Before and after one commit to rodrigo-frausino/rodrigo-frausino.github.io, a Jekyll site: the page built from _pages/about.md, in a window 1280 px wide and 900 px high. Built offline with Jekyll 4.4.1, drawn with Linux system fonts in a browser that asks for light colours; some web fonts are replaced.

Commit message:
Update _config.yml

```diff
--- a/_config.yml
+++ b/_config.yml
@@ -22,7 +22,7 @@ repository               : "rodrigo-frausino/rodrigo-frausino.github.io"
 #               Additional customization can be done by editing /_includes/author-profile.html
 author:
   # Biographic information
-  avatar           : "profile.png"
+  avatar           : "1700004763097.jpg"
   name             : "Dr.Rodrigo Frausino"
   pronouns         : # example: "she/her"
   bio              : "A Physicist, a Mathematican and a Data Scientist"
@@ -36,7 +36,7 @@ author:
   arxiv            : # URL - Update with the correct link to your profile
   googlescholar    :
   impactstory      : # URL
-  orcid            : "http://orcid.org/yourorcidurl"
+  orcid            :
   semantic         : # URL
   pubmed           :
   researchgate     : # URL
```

---------------

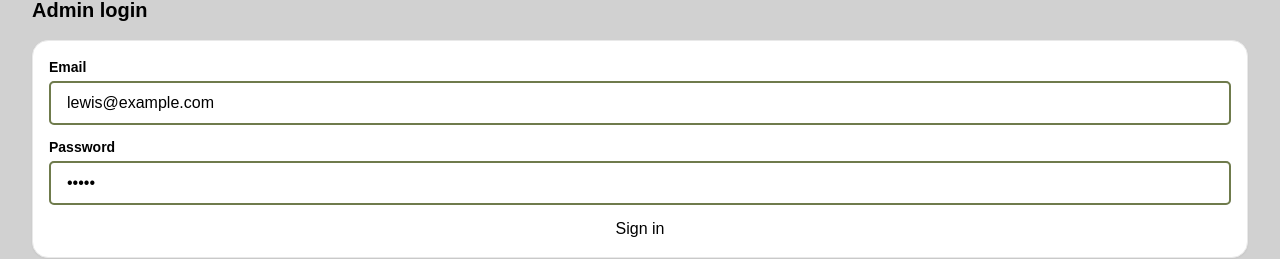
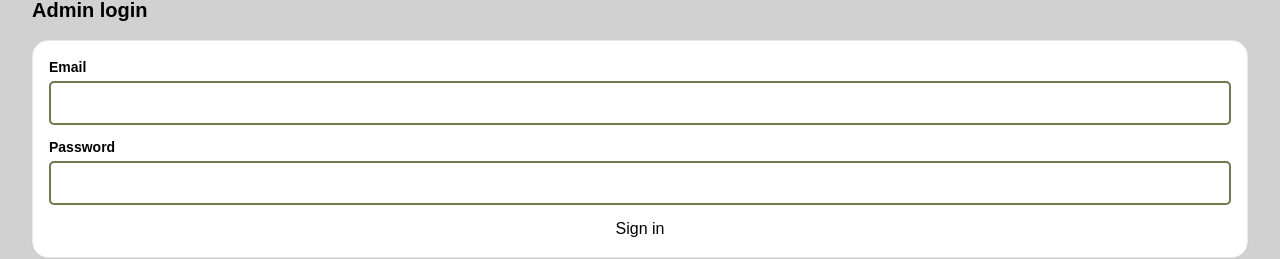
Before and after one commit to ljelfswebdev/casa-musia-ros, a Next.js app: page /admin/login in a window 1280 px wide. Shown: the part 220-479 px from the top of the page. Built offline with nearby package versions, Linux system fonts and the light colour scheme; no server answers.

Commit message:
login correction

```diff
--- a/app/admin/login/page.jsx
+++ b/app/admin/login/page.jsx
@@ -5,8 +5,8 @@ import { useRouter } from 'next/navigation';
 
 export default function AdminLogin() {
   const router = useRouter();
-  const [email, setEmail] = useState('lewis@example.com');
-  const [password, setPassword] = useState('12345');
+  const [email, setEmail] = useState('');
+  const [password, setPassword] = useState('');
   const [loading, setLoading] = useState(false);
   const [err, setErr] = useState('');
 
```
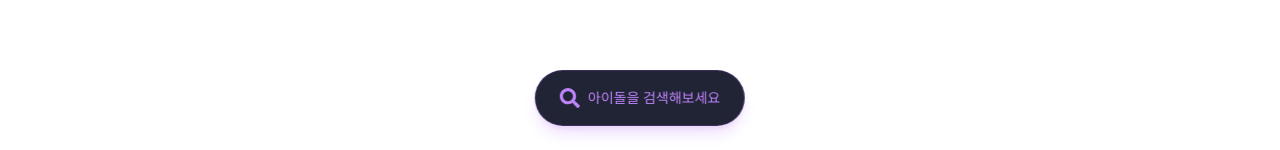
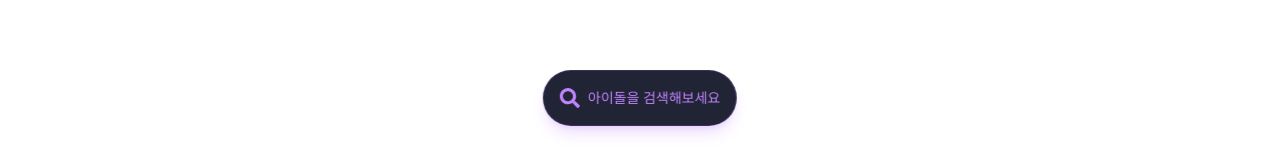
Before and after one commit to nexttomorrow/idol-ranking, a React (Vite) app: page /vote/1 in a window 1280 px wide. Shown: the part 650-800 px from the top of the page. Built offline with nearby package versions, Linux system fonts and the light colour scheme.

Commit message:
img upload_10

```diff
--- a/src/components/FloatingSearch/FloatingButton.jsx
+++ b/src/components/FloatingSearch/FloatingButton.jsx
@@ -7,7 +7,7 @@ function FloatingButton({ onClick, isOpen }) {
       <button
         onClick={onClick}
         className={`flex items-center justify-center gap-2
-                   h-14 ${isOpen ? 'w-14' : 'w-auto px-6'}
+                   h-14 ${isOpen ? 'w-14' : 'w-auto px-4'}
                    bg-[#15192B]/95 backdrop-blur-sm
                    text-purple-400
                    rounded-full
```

---------------

• Task details:
What the answer needs is every line from the data above with "useState" in it.

• Response area:
-  const [email, setEmail] = useState('lewis@example.com');
-  const [password, setPassword] = useState('12345');
+  const [email, setEmail] = useState('');
+  const [password, setPassword] = useState('');
   const [loading, setLoading] = useState(false);
   const [err, setErr] = useState('');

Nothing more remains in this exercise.